It really doesn’t stop there. Everything from prenatal infanticide, to rape and dismemberment are covered in great detail. Even worse than the heinous acts is the look of fear on the faces of the women bound, gagged and waiting helplessly for their fate. In one scene, the killer convinces a woman to jump in the back of his police car. As she slowly realizes the situation that she is in her will crumbled. I wondered how many terrified women have suffered a similar revelation in real life. I found the whole thing incredibly disturbing.
Continuing his assault on human emotions, he places his main victim, in front of the camera after her rescue.

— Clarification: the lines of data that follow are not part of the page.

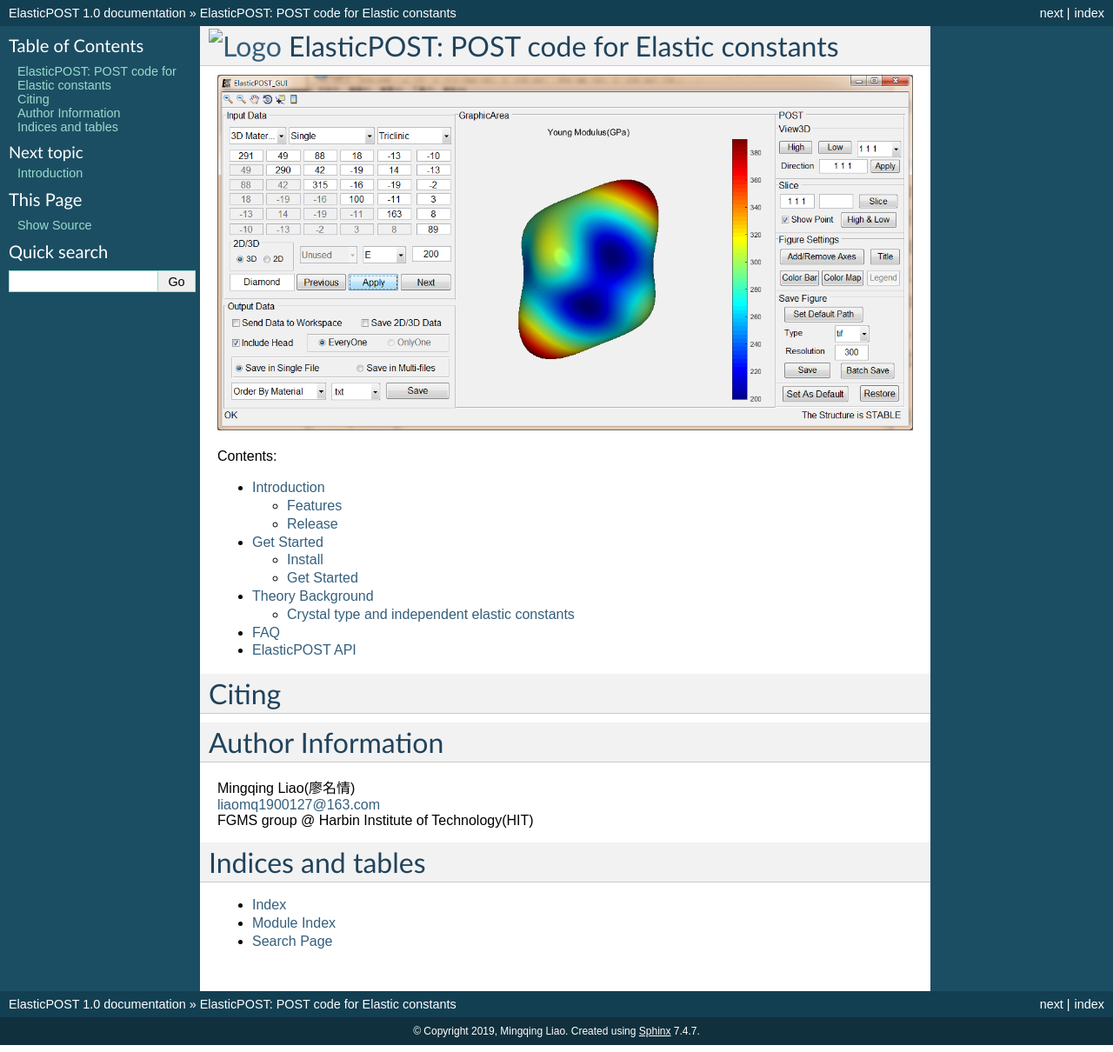
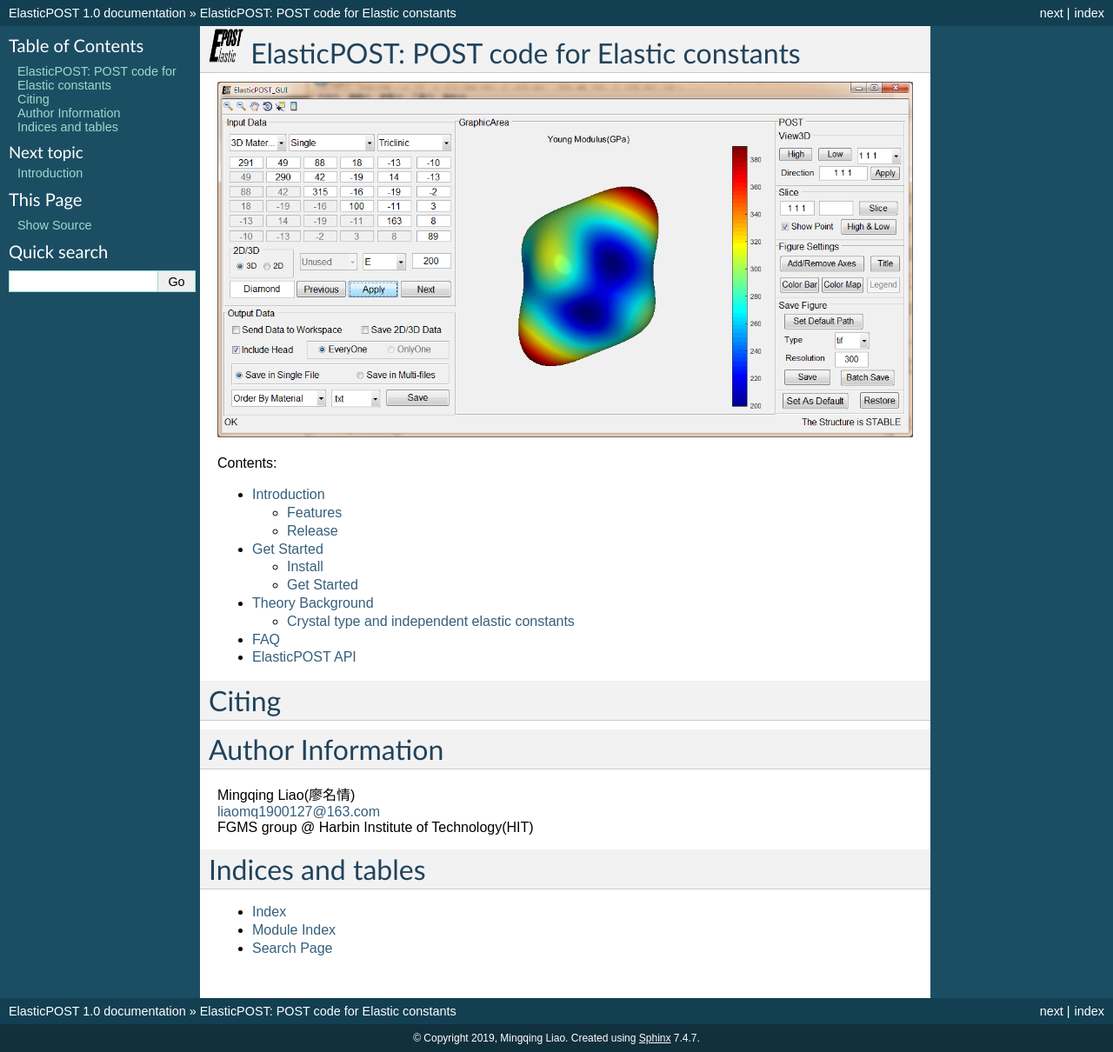
Before and after one commit to hitliaomq/ElasticPOST, a Sphinx documentation site: the page built from docs/index.rst, in a window 1280 px wide. Shown: the whole page at 87% size. Built offline with Sphinx 7.4.7, drawn with Linux system fonts in a browser that asks for light colours; pages that are not in the unit, such as notebooks, are missing from menus.

```diff
--- a/docs/index.rst
+++ b/docs/index.rst
@@ -3,7 +3,7 @@
    You can adapt this file completely to your liking, but it should at least
    contain the root `toctree` directive.
 
-.. |logo| image:: ElasticPOST_LOGO.png
+.. |logo| image:: images/ElasticPOST_LOGO.png
           :height: 30pt
           :width: 30pt
           :alt: Logo
```
Also changed, not shown: README.md (+4 -0 lines).
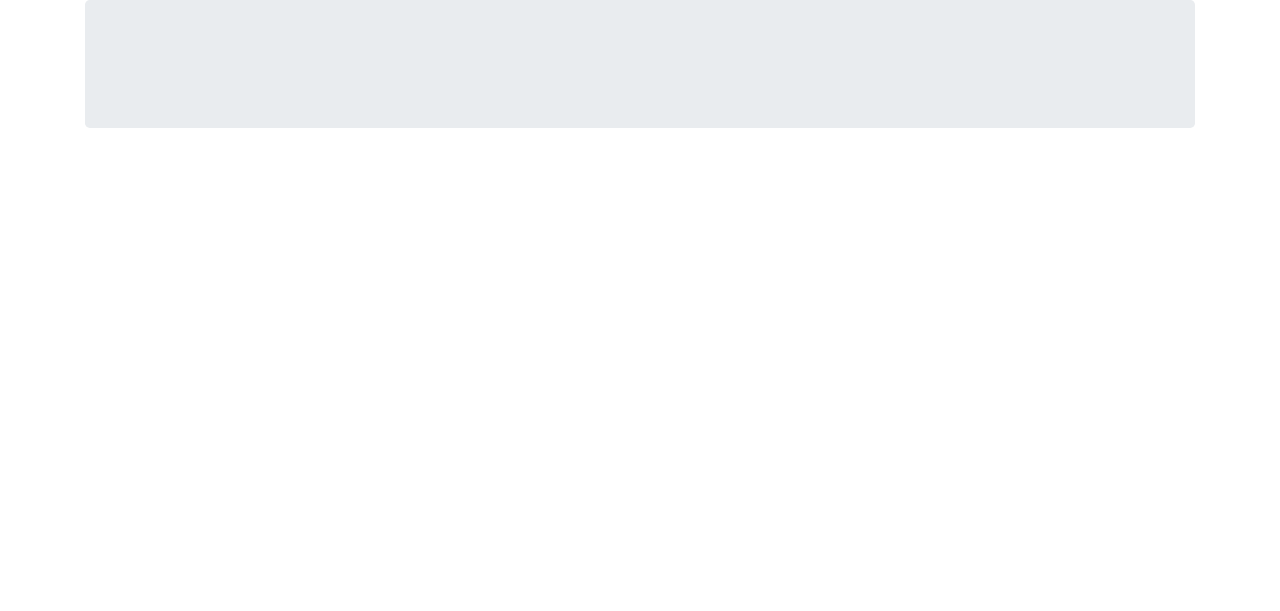
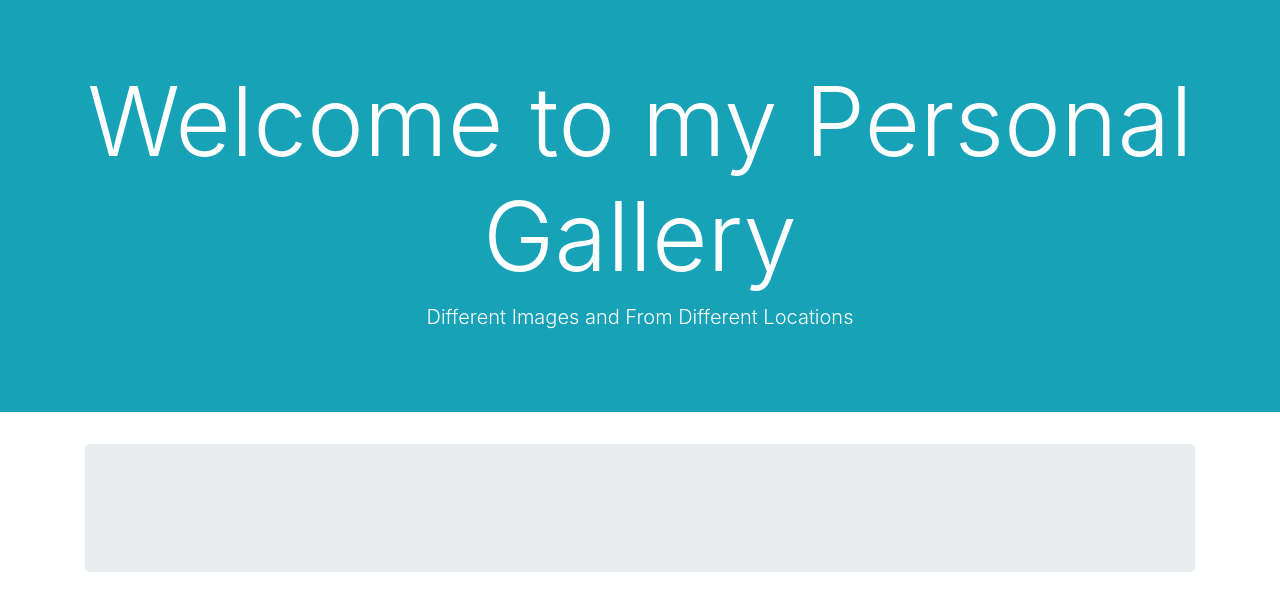
Before and after one commit to jinka/Personal-Gallery, a Django app: page / in a window 1280 px wide. Shown: the part 154-765 px from the top of the page. Run offline with Django 3.2, Linux system fonts and the light colour scheme; data that the repository does not hold is empty; some libraries are stand-ins or nearby versions.

Commit message:
Add page header in the home page

```diff
--- a/gallery/templates/index.html
+++ b/gallery/templates/index.html
@@ -41,7 +41,13 @@
       </div>
 
     </nav>
+    <div class="jumbotron jumbotron-fluid bg-info text-white text-center" style="background:#aaa;">
+      <div class="container">
+        <h1 class="display-1">Welcome to my Personal Gallery</h1>
+        <p class="lead">Different Images and From Different Locations</p>
 
+      </div>
+    </div>
     <div class="container text-muted">
         <div class="jumbotron">
             <div class="row">
```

During the Cheryl Dempsey interview the audience witnesses a broken woman. She suffers everything from PTSD to Stockholm syndrome as she talks about the love that her captor proclaimed for her. She appears gaunt as her cheekbones sink deep into the confines of her skull. Cheryl Dempsey would ultimately take her own life just 2 weeks after being rescued. Again, Dowdle brings a punch to the gut of anyone with a shred of emotional fortitude.
Being fair to the director, The Poughkeepsie Tapes harnesses raw emotional power. It the goal was to create something to tear at the fabric of anyone that has ever loved or cared for someone, Dowdle succeeds. However, success is fleeting, and likely not worth the cost.
The Poughkeepsie Tapes – The Final Verdict
The truth of the matter is that The Poughkeepsie Tapes is a decently constructed movie. It makes extremely good use of the found footage medium. John Erick Dowdle assembles some extremely provocative scenes that abrade the senses and sully the soul. Unfortunately, despite its competence, the film isn’t really enjoyable to watch. That makes it a difficult film to rate. It deserves to be seen, but who would want to see it?
The Poughkeepsie Tapes (2007) - Savage Found Footage - Malevolent Dark
Director: John Erick Dowdle
Date Created: 2007-01-01 00:00